Stubborn…

One of my oak trees in the front yard STILL has four leaves on it…

And this is after 24 hours of up to 50+kts of wind! I’m impressed! Those suckers just WILL NOT fall!

And we ‘think’ this is New Mexico blowing by…

West Texas came through an hour or so ago, and we thought we smelled oil, e.g. the Permian Basin. Thankfully, it’s stopped raining (for now). The bar ditches are full, and the water was lapping the outside lanes of the highway this morning. And to make things even MORE interesting, one, and only one side, of the crossing bars were down. Made for an interesting ‘dance’ getting over the railroad tracks, with people actually taking turns! Gotta love country drivers, they know courteous!


Comments

Stubborn… — 22 Comments

  1. I thought about the O. Henry story called, “The Last Leaf,” when I saw the photo, but I’m pretty sure you would have noticed someone on a dressed in a smock, holding an artist’s palette, and standing on a ladder in your tree.

    YouTube has a number of videos that show what can happen when things go wrong at railroad crossings. I suspect my fellow city folk would have not been so courteous.

  2. I asked a buddy who has a small farm out near Lubbock if he worries about the wind blowing away his topsoil. He said, “Nah, there’s more coming from New Mexico to take its place, and if not the state gathers it all up when they clear the roads and brings it back to us by the truckload.”

    The courteous nature of folks in this part of the world is one of the many reasons my wife and I came back to small town Texas from San Antonio about 20 years ago when we decided to start a family.
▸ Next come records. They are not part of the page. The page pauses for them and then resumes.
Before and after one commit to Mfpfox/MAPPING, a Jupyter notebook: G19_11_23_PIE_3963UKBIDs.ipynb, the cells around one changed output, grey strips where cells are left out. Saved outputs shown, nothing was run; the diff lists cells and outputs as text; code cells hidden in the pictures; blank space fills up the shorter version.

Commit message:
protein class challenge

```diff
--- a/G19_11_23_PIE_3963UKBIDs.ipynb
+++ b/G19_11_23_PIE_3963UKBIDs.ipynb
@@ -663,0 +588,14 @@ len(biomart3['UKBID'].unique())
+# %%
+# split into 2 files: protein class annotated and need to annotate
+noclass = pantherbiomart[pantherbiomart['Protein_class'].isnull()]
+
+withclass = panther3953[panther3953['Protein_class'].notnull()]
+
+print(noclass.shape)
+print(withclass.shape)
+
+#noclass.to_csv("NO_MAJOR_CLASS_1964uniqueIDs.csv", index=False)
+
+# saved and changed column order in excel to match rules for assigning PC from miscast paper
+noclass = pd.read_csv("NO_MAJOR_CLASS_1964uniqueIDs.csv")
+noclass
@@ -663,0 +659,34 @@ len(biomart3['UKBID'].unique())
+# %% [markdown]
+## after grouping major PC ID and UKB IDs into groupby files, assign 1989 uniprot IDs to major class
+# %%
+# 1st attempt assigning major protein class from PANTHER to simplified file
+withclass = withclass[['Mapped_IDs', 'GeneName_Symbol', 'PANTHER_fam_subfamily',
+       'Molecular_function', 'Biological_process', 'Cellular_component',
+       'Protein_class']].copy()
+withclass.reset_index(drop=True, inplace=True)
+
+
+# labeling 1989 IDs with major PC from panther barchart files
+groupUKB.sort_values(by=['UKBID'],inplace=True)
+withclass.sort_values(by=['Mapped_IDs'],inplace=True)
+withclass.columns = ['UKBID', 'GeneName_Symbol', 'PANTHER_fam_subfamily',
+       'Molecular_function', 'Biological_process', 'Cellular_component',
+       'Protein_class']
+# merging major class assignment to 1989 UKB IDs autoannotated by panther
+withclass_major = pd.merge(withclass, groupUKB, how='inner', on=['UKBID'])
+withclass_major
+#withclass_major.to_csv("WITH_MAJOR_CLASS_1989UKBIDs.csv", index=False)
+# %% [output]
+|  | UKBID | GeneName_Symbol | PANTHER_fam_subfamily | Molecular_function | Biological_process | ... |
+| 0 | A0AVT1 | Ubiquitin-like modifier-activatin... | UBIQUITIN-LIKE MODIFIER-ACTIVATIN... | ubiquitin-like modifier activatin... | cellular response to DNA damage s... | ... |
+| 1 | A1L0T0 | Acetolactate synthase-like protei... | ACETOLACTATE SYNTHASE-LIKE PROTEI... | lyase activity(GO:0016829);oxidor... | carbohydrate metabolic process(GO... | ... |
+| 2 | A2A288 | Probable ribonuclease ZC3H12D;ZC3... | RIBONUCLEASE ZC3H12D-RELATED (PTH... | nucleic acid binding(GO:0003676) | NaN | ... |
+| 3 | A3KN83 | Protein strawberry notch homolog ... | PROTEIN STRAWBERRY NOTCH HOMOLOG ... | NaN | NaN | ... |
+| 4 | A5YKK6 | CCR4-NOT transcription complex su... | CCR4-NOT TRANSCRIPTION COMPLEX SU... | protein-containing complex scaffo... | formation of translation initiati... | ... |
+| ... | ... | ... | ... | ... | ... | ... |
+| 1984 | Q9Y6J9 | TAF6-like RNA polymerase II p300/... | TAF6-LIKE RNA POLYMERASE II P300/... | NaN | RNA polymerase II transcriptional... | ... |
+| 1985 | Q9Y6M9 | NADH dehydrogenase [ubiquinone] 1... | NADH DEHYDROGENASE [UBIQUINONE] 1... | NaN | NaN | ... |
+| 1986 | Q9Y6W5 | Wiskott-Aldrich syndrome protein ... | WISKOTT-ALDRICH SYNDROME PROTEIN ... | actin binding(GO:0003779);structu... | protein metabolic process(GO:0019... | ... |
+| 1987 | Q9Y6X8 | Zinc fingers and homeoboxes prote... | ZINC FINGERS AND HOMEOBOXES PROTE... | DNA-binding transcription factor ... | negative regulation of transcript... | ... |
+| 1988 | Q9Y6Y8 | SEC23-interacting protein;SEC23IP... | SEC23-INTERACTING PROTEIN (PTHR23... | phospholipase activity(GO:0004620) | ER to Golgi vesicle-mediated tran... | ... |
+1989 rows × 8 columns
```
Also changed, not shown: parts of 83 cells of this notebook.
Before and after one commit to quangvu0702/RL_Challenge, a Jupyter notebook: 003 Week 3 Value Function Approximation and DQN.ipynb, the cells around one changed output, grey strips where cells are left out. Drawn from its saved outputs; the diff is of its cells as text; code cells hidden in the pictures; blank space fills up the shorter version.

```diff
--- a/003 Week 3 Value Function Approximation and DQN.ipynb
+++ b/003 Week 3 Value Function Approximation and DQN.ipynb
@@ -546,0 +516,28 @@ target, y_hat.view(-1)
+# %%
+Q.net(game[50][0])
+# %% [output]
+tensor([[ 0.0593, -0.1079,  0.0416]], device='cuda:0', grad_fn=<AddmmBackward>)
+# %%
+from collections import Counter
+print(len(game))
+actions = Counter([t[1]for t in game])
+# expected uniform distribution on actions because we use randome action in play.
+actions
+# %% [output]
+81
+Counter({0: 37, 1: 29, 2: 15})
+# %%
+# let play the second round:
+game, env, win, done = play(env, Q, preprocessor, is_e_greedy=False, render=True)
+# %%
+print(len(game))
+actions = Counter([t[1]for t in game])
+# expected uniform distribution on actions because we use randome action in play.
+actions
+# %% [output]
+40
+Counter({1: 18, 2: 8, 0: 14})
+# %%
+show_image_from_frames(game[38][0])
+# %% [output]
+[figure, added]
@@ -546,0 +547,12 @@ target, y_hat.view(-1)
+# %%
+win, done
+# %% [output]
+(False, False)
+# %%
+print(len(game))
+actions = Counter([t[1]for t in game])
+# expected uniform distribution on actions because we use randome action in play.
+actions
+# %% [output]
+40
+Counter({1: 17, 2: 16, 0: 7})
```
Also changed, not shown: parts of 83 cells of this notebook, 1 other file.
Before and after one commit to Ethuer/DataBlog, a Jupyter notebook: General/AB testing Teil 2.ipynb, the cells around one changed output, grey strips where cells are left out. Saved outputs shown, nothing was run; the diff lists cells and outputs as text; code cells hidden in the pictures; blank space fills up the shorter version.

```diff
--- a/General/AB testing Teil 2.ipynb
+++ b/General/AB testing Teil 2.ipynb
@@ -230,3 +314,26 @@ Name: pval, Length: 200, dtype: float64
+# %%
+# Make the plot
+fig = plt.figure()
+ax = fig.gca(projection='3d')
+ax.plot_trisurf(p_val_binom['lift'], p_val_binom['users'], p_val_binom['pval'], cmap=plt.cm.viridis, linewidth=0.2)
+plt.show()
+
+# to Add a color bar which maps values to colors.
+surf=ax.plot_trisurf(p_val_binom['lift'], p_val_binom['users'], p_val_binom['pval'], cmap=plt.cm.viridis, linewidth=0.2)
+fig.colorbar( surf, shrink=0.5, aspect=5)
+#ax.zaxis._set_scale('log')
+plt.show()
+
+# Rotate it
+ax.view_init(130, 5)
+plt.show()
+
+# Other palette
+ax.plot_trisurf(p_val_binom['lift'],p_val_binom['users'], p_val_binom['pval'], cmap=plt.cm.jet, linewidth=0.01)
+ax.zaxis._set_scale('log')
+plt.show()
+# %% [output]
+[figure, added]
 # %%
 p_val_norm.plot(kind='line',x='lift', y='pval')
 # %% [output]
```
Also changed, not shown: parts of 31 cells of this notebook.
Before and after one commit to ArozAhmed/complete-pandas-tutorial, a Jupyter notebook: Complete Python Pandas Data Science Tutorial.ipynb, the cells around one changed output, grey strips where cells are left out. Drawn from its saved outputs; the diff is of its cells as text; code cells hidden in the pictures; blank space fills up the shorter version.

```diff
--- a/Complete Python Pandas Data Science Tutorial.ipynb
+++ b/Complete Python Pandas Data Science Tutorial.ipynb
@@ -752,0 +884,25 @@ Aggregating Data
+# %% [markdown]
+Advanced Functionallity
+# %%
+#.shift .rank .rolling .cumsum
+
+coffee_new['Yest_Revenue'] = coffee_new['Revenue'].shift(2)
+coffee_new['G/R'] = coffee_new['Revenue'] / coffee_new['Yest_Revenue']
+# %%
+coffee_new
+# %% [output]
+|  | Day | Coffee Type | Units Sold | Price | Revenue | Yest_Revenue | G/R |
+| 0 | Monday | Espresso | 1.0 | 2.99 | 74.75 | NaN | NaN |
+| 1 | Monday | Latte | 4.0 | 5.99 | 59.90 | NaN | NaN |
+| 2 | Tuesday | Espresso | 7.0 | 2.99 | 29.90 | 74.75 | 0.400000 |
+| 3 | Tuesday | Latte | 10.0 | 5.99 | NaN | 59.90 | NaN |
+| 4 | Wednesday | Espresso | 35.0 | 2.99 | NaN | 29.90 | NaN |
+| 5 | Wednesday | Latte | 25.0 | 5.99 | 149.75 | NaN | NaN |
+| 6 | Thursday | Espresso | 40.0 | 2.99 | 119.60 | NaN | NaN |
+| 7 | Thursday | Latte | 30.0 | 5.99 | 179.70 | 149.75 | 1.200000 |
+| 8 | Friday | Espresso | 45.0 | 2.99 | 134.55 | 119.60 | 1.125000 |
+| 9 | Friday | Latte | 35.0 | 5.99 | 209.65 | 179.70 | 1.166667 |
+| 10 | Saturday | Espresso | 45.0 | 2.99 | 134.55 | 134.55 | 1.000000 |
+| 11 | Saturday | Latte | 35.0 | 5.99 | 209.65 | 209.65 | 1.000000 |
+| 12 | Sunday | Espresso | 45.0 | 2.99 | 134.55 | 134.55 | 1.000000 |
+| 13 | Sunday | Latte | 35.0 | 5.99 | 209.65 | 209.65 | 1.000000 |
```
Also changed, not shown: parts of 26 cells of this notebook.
  3. It’s been blowing here as well lately, as well as raining. I’m past ready for it to calm down and dry out.

  4. We had dozens of pin oaks in our yard back in Missouri. A full 20% of their leaves wouldn’t fall for any reason until the next buds appeared in Spring. Up here, the northern birch trees hold only a few, but they’re every bit as tenacious. But since our winter has been so mild this year, there’ve been only a few windstorms to push the leaves, anyway.

  5. John- Yeah, those videos are the definition of stoopid!

    Tole- Point!

    Sendarius- Probably…LOL

    Jim- Yep!

    LL- That it has, so much for globull warming!

    WSF- Excellent point!

    Rev- Oaks are tenacious everywhere apparently! We could send you some wind… 😀

  6. “bar ditches”? A local term?
    My first thought was that a bar ditch is what a drunk falls into. I have no experience with such…

    • Bar ditches are dug alongside a road to provide drainage. Some places they’re called a borrow ditch because the dirt is “borrowed” from the ditch and used to crown the road. I’m guessing southern dialect just converted borrow into bar.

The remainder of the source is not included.